The Common Text

The Common Text Program

Each year the university selects a text or texts to launch the academic year for incoming students. At Seattle University, a key part of our mission is “empowering leaders for a just and humane world.” The Common Text program welcomes students to our Ignatian-inspired process of inquiry that emphasizes meaning-making, intellectual risk-taking, and engaging in deep and critical conversations.

Incoming students receive the year’s Common Text over the summer and are asked to read thoughtfully. The issues raised by the text(s) will be incorporated into some classes and pursued in a year-long series of programs built around the themes.

This website introduces this year’s Common Text and provides resources to help you engage with the text as you read and prepare for the year. We will continue to add materials to the site, so check back regularly and be on the lookout for emails from the Common Text team with details on this year’s events.

Welcome to Seattle University, where we wrestle with big ideas!

Common Text 2022

Text cover of Common Text Know My Name Chanel Miller

We look forward to engaging with Know My Name by Chanel Miller as a university community in 2022-2023. The nation came to know Miller, the survivor of a sexual assault on the Stanford University campus, when she shared her victim impact statement under the pseudonym Emily Doe. In Know My Name, Miller reclaims her identity as a writer, artist, and cultural critic. During the selection process, the Common Text committee noted the theme of resilience in Know My Name: “It holds the tension of pain and hope, without making the focus on getting through trauma, but rather understanding what it takes to live through it and thrive.” Chanel Miller shares her story of trauma and healing, and in the process, invites us not only to interrogate the structures that face victims of assault, but to step up and fight alongside her. This is a necessary conversation, not only for Seattle University but for our national culture.  

Chanel Miller is a writer and artist. Her memoir Know My Name (2019) has been honored with the National Book Critics Circle Award, the Dayton Literary Peace Prize, the Ridenhour Book Prize, and the California Book Award, in addition to being named a best book of the year by Time, the New York Times Book Review, The Washington Post, Chicago Tribune, NPR, Glamour, Elle, Library Journal, Kirkus, and others. She has also been named one of the Forbes 30 Under 30 and a Glamour Woman of the Year under her pseudonym Emily Doe.  
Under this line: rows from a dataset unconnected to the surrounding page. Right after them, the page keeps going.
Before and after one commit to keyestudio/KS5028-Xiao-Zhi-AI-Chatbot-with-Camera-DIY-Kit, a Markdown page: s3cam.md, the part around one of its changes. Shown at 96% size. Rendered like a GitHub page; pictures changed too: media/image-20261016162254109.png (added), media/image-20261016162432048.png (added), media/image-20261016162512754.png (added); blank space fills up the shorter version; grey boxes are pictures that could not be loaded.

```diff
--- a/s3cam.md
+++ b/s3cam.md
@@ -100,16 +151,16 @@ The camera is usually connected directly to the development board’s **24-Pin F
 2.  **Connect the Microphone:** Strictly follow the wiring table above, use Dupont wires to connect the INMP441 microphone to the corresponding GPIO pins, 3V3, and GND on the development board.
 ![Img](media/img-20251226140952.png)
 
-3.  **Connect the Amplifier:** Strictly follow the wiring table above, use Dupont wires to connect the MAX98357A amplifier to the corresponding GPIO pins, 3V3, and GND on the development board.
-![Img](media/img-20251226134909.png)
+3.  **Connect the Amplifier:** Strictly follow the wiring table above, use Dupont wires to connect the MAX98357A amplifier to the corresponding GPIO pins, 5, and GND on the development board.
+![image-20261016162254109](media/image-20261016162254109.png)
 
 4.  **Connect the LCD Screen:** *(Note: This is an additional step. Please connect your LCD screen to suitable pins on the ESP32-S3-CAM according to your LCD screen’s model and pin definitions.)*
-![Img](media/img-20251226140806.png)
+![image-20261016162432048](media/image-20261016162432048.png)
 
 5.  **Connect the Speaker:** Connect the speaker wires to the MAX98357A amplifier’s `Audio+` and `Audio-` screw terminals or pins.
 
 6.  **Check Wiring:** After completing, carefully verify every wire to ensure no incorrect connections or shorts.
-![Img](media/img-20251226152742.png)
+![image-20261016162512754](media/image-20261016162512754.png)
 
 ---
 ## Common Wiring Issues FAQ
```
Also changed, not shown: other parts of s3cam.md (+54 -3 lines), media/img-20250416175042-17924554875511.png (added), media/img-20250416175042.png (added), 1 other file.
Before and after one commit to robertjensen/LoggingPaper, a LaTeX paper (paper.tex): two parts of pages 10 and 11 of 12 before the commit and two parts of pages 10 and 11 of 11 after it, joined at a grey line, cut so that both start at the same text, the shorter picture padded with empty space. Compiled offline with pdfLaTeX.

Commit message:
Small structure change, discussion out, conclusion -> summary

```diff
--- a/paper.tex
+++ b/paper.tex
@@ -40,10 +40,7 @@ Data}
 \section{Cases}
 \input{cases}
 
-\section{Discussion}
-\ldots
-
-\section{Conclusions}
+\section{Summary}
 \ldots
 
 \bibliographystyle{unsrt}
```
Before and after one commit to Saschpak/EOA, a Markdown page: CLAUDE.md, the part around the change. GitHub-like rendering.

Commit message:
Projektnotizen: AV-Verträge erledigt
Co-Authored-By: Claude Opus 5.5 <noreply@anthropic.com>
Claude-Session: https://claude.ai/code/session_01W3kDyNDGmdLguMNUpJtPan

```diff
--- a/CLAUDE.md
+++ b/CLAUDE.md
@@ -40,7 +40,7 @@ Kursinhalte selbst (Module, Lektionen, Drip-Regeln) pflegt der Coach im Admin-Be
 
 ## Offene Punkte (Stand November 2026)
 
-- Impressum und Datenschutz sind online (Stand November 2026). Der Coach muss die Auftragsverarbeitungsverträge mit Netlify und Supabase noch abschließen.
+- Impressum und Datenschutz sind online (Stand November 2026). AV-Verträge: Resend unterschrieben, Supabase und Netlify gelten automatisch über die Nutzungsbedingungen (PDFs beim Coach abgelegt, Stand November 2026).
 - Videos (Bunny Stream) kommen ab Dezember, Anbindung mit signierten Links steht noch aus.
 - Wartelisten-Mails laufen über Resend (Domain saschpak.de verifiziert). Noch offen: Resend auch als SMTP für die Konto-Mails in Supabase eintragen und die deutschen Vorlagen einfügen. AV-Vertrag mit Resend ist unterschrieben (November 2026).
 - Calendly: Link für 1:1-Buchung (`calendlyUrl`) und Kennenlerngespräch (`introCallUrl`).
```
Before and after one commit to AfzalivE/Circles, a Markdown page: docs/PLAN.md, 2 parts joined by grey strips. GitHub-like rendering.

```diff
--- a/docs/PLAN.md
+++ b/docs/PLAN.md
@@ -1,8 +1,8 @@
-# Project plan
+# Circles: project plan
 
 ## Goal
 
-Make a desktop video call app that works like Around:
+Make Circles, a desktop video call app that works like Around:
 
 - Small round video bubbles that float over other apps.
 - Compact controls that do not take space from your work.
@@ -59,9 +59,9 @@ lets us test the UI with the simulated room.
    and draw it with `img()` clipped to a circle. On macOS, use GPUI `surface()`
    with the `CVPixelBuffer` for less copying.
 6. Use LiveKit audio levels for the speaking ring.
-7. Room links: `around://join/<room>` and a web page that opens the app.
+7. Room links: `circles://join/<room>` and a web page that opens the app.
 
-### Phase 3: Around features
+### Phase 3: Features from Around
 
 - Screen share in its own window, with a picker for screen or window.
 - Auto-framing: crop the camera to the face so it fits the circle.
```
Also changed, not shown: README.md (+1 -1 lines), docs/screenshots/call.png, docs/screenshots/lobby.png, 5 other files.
In addition to her work’s connections to creative writing and the arts, her recounting of her experience preparing for trial can also inspire conversations in disciplines including nursing and the health sciences, women and gender studies, forensics and criminal justice, psychology, and law. Chanel’s identity as a Chinese-American woman with an immigrant parent connects to both 2021’s Common Text, Jose Antonio Vargas’s Dear America , as well as to recent events surrounding COVID-19 and violence against the Asian American community. 

Through the resources below, we invite you to get to know Chanel Miller through her art and take a deeper dive into the issues raised by her book.  We hope that this text and our accompanying materials offer new perspectives, prompt difficult but necessary conversations, and perhaps even inspire action. Please take the time to read, listen, and watch. Then look for Common Text and partner events throughout the year that will provide you with multiple ways to engage these ideas. 

Introductory Resources

Please begin by reading and viewing the following brief resources.

Note: Please click on "+" to expand, then click on "Access Articles Here" link to access the articles in their external pages.

Introductory Resources 2022

Initial Questions to Consider: 

Questions to accompany your reading can be found in our 2022 Common Text Reading Guide linked below in red:

>>2022 Common Text Reading Guide<<

Common Text Reading Guide Thumbnail

 

Campus Resources

  • If you or someone close to you has been personally affected by sexual violence, including sexual assault,  dating or domestic violence, stalking, or sexual harassment, this site is designed to guide you to knowledgeable campus and community resources: Get Help | Seattle University

  • TheLemieux Library  offers a number of resources and our dedicated library faculty can help you pursue your research interests: 

  • The Office of Diversity and Inclusion publishes annual Summer Reading lists and offers Red Talks throughout the academic year 

  • The Counseling and Psychological Services (CAPS) provide time-limited individual psychotherapy for students and referral services for those requiring specialized or on-going care

  • Find updates on the Common Text program throughout the year and additional resources here. 

  • The University Core Officehas a limited  number of copies of 2019’s Common Text, So You Want to Talk About RaceContact core@seattleu.edu if you are interested in receiving a copy!